Magazine article Politics Magazine

Winning the Louisiana Senate Race: How Mary Landrieu Used Message Discipline to Overcome McCain's Coattails

Magazine article Politics Magazine

Winning the Louisiana Senate Race: How Mary Landrieu Used Message Discipline to Overcome McCain's Coattails

Article excerpt
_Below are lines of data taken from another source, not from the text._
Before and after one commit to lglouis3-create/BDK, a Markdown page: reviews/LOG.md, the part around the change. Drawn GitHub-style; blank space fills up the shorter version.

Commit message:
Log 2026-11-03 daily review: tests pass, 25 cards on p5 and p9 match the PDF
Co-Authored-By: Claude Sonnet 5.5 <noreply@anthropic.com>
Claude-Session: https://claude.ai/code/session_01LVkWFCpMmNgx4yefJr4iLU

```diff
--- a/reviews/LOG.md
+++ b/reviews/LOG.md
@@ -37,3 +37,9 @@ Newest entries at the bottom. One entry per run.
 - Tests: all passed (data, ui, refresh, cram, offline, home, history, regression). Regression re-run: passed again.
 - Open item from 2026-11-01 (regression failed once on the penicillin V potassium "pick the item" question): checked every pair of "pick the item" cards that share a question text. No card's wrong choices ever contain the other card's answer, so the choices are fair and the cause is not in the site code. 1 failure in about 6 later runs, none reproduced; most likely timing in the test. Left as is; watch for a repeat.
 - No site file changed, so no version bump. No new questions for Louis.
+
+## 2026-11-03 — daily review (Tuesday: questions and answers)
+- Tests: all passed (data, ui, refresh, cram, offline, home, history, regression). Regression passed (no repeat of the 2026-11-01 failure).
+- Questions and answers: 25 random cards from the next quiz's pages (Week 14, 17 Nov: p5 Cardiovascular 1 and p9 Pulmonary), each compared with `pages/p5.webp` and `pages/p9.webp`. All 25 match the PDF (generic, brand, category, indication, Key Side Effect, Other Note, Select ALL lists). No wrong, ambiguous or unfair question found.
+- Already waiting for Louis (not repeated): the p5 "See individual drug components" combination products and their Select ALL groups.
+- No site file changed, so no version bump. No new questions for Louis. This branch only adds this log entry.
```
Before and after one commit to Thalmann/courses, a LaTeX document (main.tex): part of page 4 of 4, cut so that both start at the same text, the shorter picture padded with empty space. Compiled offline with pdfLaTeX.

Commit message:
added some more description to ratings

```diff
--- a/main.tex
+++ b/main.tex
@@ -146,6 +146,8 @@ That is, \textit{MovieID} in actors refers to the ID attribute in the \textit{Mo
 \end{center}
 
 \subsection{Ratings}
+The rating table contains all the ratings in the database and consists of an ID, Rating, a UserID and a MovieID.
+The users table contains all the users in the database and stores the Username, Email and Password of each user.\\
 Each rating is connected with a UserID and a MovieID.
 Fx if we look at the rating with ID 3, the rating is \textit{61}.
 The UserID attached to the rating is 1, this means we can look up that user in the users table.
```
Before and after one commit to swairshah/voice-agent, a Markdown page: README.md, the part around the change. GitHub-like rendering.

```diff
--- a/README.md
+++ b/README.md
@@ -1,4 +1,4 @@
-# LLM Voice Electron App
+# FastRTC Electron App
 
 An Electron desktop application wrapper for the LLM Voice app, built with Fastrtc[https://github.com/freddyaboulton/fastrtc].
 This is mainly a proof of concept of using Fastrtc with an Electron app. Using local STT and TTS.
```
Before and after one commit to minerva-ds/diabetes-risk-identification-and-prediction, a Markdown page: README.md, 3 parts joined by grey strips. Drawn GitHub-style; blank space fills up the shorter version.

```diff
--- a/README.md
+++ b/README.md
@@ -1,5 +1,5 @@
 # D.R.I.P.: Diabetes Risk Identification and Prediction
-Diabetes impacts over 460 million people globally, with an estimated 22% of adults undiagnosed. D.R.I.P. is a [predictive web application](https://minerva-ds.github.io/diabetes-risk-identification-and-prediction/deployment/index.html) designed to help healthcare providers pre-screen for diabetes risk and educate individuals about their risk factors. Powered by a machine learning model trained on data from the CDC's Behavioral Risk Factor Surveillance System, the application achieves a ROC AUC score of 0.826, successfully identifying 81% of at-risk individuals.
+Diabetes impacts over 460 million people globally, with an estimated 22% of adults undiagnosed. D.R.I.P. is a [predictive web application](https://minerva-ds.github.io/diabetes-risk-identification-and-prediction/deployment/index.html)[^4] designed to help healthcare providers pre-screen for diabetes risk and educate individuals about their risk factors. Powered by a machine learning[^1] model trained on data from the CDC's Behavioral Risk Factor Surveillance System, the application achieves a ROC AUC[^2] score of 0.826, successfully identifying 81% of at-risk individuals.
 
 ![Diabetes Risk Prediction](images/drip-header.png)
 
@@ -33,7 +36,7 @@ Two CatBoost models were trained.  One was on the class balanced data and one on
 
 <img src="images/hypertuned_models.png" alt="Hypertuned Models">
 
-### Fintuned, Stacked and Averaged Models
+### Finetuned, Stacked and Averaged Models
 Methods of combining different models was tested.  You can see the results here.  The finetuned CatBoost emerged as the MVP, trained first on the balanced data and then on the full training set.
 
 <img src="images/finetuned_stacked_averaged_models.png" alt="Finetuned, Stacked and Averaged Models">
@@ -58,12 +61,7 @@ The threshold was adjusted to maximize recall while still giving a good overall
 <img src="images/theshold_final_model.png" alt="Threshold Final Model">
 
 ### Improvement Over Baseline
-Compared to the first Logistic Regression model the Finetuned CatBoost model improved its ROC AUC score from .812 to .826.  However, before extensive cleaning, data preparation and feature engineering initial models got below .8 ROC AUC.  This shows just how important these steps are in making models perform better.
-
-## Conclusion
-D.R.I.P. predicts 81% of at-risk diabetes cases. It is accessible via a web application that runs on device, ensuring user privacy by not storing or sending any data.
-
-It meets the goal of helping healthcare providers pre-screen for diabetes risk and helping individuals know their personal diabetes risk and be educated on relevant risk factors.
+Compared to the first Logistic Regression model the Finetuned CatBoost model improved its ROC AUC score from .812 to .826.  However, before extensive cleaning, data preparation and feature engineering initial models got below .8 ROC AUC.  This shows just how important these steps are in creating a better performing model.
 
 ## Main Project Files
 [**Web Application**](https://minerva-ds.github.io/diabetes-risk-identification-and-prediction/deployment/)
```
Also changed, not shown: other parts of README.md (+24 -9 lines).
The 2008 U.S. Senate election in Louisiana was one of the banner races of the cycle. Incumbent Sen. Mary Landrieu, a centrist Democrat first elected to the post in 1996, was seeking a third term. Early on, the race became the No. 1 Senate target for national Republicans. Eventually, it was their only pick-up target among the 12 Democratic Senate seats on the ballot.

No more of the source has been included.